● Assigned task: Look through the entries below. Report each line that has the word "improved" in it.

-.-.-

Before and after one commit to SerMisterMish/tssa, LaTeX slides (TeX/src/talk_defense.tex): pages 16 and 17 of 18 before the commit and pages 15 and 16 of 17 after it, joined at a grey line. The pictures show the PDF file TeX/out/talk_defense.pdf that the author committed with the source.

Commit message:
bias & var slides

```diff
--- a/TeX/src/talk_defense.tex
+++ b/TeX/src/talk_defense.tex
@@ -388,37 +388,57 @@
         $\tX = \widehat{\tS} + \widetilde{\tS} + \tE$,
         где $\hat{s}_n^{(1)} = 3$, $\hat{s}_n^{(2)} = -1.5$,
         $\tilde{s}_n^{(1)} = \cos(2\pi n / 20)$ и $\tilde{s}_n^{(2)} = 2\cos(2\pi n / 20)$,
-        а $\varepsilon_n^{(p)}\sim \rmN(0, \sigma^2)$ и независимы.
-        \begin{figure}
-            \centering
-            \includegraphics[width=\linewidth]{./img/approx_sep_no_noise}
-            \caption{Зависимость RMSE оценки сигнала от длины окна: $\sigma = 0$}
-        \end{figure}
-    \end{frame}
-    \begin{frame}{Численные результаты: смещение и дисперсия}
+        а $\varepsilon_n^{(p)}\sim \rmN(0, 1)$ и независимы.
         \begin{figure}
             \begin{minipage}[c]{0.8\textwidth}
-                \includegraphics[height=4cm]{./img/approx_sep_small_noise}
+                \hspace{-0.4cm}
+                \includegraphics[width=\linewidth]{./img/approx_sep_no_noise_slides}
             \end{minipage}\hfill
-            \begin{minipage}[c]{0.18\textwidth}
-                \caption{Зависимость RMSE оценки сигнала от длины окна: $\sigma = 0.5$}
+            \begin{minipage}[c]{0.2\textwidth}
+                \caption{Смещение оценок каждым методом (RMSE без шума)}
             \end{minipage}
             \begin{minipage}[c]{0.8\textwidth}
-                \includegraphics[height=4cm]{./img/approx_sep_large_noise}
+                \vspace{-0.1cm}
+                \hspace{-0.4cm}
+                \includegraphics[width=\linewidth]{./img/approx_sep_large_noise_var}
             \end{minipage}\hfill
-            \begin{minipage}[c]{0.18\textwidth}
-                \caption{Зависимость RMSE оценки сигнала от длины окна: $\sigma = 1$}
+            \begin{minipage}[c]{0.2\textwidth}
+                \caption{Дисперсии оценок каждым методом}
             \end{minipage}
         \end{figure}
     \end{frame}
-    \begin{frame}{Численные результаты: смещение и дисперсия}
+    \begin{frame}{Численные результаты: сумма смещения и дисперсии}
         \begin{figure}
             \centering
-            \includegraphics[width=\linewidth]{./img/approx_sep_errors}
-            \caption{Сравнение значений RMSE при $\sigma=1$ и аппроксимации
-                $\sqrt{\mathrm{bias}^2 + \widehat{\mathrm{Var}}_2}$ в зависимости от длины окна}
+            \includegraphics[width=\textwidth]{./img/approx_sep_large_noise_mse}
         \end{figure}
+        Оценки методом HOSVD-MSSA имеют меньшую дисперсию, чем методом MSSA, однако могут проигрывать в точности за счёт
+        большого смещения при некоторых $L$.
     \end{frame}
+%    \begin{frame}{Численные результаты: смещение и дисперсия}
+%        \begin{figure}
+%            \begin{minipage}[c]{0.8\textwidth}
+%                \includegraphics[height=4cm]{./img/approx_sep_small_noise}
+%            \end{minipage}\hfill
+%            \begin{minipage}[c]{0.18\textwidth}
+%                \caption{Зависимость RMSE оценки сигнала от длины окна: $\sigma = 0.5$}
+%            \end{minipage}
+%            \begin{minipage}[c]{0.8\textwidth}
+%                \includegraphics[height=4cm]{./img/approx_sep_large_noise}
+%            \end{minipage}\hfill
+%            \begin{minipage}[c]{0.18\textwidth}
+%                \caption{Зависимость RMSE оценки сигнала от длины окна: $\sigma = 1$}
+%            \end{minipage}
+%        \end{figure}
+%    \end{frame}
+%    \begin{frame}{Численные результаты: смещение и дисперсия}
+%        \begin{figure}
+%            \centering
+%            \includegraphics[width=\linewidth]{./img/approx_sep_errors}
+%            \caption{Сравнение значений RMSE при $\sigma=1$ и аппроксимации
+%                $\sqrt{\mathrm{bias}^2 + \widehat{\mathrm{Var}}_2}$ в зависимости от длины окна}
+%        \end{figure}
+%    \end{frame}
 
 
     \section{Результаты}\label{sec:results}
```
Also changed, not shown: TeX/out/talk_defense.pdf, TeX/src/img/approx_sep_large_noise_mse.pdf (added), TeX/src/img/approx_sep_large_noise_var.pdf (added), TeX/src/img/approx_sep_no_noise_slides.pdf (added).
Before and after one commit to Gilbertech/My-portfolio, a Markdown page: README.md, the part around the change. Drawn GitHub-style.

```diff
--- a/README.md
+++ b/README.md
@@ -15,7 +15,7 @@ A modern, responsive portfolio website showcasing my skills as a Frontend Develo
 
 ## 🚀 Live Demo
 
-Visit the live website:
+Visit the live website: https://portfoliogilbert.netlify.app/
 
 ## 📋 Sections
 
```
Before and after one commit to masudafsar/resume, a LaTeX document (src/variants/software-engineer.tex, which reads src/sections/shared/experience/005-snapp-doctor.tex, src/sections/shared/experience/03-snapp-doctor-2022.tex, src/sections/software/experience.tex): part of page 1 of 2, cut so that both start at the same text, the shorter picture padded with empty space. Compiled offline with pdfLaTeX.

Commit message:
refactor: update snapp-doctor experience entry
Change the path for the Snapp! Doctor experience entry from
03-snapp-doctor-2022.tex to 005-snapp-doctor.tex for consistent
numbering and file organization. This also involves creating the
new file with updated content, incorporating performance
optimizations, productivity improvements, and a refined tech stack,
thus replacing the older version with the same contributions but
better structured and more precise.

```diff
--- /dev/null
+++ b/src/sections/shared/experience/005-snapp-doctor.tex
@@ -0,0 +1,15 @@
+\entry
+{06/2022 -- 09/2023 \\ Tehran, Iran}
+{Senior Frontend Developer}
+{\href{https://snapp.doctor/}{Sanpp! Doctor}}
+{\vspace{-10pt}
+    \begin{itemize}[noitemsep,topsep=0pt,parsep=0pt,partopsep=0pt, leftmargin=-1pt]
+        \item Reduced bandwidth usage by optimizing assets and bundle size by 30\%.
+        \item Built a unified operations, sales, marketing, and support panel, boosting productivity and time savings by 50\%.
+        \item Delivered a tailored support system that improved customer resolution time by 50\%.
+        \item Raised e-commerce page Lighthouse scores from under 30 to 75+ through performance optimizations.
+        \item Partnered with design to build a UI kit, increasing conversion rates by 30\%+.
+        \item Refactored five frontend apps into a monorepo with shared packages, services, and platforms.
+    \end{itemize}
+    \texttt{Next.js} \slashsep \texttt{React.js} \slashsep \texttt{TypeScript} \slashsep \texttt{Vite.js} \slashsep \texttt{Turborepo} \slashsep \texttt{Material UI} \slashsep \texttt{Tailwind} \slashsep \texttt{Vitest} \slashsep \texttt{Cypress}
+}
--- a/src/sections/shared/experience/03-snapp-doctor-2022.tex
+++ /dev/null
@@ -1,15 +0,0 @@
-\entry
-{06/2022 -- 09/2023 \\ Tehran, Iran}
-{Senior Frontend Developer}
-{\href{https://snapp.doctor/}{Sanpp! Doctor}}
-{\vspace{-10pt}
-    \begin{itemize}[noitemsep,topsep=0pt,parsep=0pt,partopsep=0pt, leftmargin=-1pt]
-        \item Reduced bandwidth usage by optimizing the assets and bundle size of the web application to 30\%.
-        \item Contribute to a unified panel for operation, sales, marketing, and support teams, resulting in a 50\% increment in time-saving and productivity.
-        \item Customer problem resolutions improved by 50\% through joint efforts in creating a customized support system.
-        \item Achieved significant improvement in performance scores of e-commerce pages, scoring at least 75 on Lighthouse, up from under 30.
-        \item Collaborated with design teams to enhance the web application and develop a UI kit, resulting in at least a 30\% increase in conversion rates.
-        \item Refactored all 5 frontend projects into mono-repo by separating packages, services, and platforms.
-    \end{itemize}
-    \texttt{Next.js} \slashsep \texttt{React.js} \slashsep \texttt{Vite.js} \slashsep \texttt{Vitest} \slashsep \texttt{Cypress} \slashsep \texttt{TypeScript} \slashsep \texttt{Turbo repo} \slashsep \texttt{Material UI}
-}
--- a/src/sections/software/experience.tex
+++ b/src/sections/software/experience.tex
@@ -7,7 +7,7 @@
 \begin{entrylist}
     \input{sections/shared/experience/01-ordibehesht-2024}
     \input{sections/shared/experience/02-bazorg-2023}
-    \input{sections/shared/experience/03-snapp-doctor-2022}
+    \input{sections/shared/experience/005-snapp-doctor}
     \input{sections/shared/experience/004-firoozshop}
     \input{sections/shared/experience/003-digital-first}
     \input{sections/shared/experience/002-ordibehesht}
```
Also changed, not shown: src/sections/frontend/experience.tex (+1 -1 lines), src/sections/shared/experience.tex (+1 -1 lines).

-.-.-

● Exercise response:
+        \item Delivered a tailored support system that improved customer resolution time by 50\%.
-        \item Customer problem resolutions improved by 50\% through joint efforts in creating a customized support system.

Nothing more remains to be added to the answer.